Thursday gave the green light to working with cycling’s governing body, the
UCI, during the Tour de France.
The AFLD will not, however, take part in doping tests taken during the
Paris-Nice race which starts on Sunday. Those tests will be adminstered by the
Thursday’s statement by the AFLD marks an apparent easing in the
often-testy relations between the agency and the International Cycling Union
The AFLD was officially sidelined from working at any UCI-affiliated races
in France in 2010 after accusing the UCI a year previously of favouritism
towards some teams.
It was claimed, notably, that the Astana team of two-time champion Alberto
Contador — with whom the now-disgraced Lance Armstrong raced in 2009 — kept
UCI doping inspectors waiting for nearly an hour as samples were sought.
Despite being France’s national agency, it left the AFLD virtually

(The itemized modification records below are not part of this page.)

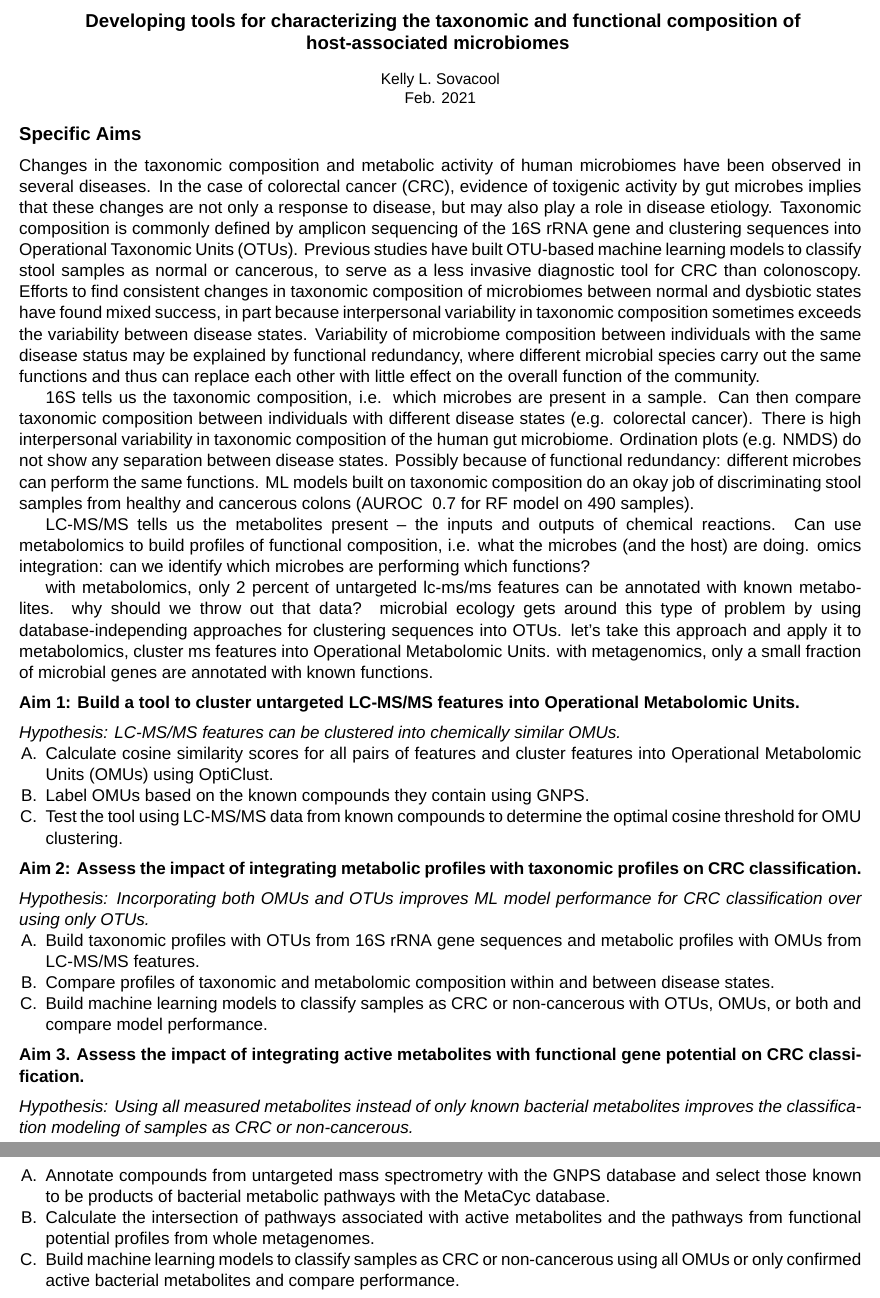
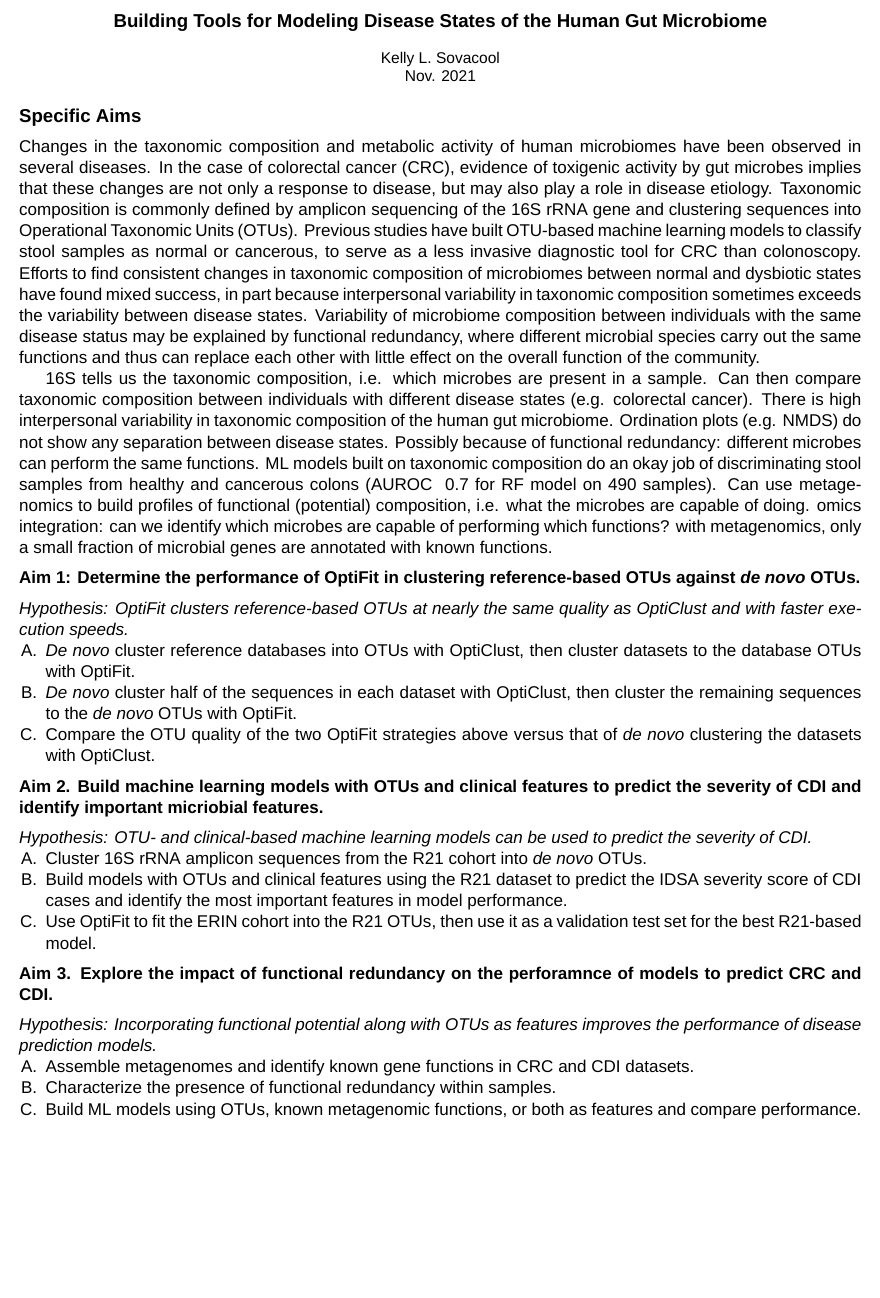
Before and after one commit to kelly-sovacool/diss-abstract, a LaTeX document (abstract.tex): two parts of pages 1 and 2 of 2 before the commit and part of the page after it, the two joined at a grey line, cut at the place of the change, the shorter picture padded with empty space. Compiled offline with XeLaTeX; a missing font is replaced by an installed copy or a similar font.

Commit message:
Re-write aims

```diff
--- a/abstract.tex
+++ b/abstract.tex
@@ -1,19 +1,18 @@
 \documentclass[11pt]{article}
 \input{preamble.tex}
-% chalk talk from NSF GRFP outline on OMU project https://gist.github.com/kelly-sovacool/55a99e723d8f42c8fed76efd5a9e8771
 
 \begin{document}
 \sloppy
 \begin{center}
 \large{\textbf{
-    Developing tools for characterizing the taxonomic and functional composition of host-associated microbiomes
+    Building Tools for Modeling Disease States of the Human Gut Microbiome
 }}
 
 \vspace{11pt}
 
 \small{
     Kelly L. Sovacool \\
-    Feb. 2021
+    Nov. 2021
 }
 \end{center}
 
@@ -30,43 +29,36 @@ Variability of microbiome composition between individuals with the same disease
 Can then compare taxonomic composition between individuals with different disease states (e.g. colorectal cancer).
 There is high interpersonal variability in taxonomic composition of the human gut microbiome. Ordination plots (e.g. NMDS) do not show any separation between disease states. Possibly because of functional redundancy: different microbes can perform the same functions.
 ML models built on taxonomic composition do an okay job of discriminating stool samples from healthy and cancerous colons (AUROC ~0.7 for RF model on 490 samples).
-
-LC-MS/MS tells us the metabolites present -- the inputs and outputs of chemical reactions.
-Can use metabolomics to build profiles of functional composition, i.e. what the microbes (and the host) are doing.
-omics integration: can we identify which microbes are performing which functions?
-
-with metabolomics, only 2 percent of untargeted lc-ms/ms features can be annotated with known metabolites.
-why should we throw out that data?
-microbial ecology gets around this type of problem by using database-independing approaches for clustering sequences into OTUs.
-let's take this approach and apply it to metabolomics, cluster ms features into Operational Metabolomic Units.
+Can use metagenomics to build profiles of functional (potential) composition, i.e. what the microbes are capable of doing.
+omics integration: can we identify which microbes are capable of performing which functions?
 with metagenomics, only a small fraction of microbial genes are annotated with known functions.
 
-\subsection*{Aim 1: Build a tool to cluster untargeted LC-MS/MS features into Operational Metabolomic Units.}
-\textit{Hypothesis: LC-MS/MS features can be clustered into chemically similar OMUs.}
+\subsection*{Aim 1: Determine the performance of OptiFit in clustering reference-based OTUs against \textit{de novo} OTUs.}
+\textit{Hypothesis: OptiFit clusters reference-based OTUs at nearly the same quality as OptiClust and with faster execution speeds.}
 
 \begin{compactenum}[A.]
-    \item Calculate cosine similarity scores for all pairs of features and cluster features into Operational Metabolomic Units (OMUs) using OptiClust.
-    \item Label OMUs based on the known compounds they contain using GNPS.
-    \item Test the tool using LC-MS/MS data from known compounds to determine the optimal cosine threshold for OMU clustering.
+    \item \textit{De novo} cluster reference databases into OTUs with OptiClust, then cluster datasets to the database OTUs with OptiFit.
+    \item \textit{De novo} cluster half of the sequences in each dataset with OptiClust, then cluster the remaining sequences to the \textit{de novo} OTUs with OptiFit.
+    \item Compare the OTU quality of the two OptiFit strategies above versus that of \textit{de novo} clustering the datasets with OptiClust.
 \end{compactenum}
 
-\subsection*{Aim 2: Assess the impact of integrating metabolic profiles with taxonomic profiles on CRC classification.}
-\textit{Hypothesis: Incorporating both OMUs and OTUs improves ML model performance for CRC classification over using only OTUs.}
+\subsection*{Aim 2. Build machine learning models with OTUs and clinical features to predict the severity of CDI and identify important micriobial features.}
+\textit{Hypothesis: OTU- and clinical-based machine learning models can be used to predict the severity of CDI.}
 
 \begin{compactenum}[A.]
-    \item Build taxonomic profiles with OTUs from 16S rRNA gene sequences and
-    metabolic profiles with OMUs from LC-MS/MS features.
-    \item Compare profiles of taxonomic and metabolomic composition within and between disease states.
-    \item Build machine learning models to classify samples as CRC or non-cancerous with OTUs, OMUs, or both and compare model performance.
+    \item Cluster 16S rRNA amplicon sequences from the R21 cohort into \textit{de novo} OTUs.
+    \item Build models with OTUs and clinical features using the R21 dataset to predict the IDSA severity score of CDI cases and identify the most important features in model performance.
+    \item Use OptiFit to fit the ERIN cohort into the R21 OTUs, then use it as a validation test set for the best R21-based model.
 \end{compactenum}
 
-\subsection*{Aim 3. Assess the impact of integrating active metabolites with functional gene potential on CRC classification.}
-\textit{Hypothesis: Using all measured metabolites instead of only known bacterial metabolites improves the classification modeling of samples as CRC or non-cancerous.}
+\subsection*{Aim 3. Explore the impact of functional redundancy on the perforamnce of models to predict CRC and CDI.}
+\textit{Hypothesis: Incorporating functional potential along with OTUs as features improves the performance of disease prediction models.}
 
 \begin{compactenum}[A.]
-    \item Annotate compounds from untargeted mass spectrometry with the GNPS database and select those known to be products of bacterial metabolic pathways with the MetaCyc database.
-    \item Calculate the intersection of pathways associated with active metabolites and the pathways from functional potential profiles from whole metagenomes.
-    \item Build machine learning models to classify samples as CRC or non-cancerous using all OMUs or only confirmed active bacterial metabolites and compare performance.
+    \item Assemble metagenomes and identify known gene functions in CRC and CDI datasets.
+    \item Characterize the presence of functional redundancy within samples.
+    \item Build ML models using OTUs, known metagenomic functions, or both as features and compare performance.
 \end{compactenum}
 
+
 \end{document}
```
Also changed, not shown: abstract.pdf.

outlawed. In order to carry out controls on riders at the 2010 Tour, for
example, the AFLD had to make special requests to the World Anti-Doping Agency
But on Thursday, the AFLD said “new elements” could allow it to “carry out
tests in other international cycling competitions, in particular the Tour de
It said that should it have access to information on the whereabouts of
riders, results of their biological profiles and were able to conduct random
controls for the duration of a competition on riders jointly agreed upon with
UCI, then the two bodies could work together.
The UCI said it was happy with the AFLD’s statement.
“The UCI notes with great satisfaction the AFLD’s desire to relaunch talks
for the upcoming races,” a UCI spokesman told AFP, stressing that the goal was
to “find the best solution to safeguard the quality and different balances in
the anti-doping fight”.
But it qualified that satisfaction by expressing “regret” at the idea of
having to share biological passport information and riders’ whereabouts, in
line with WADA’s stance on data protection rules.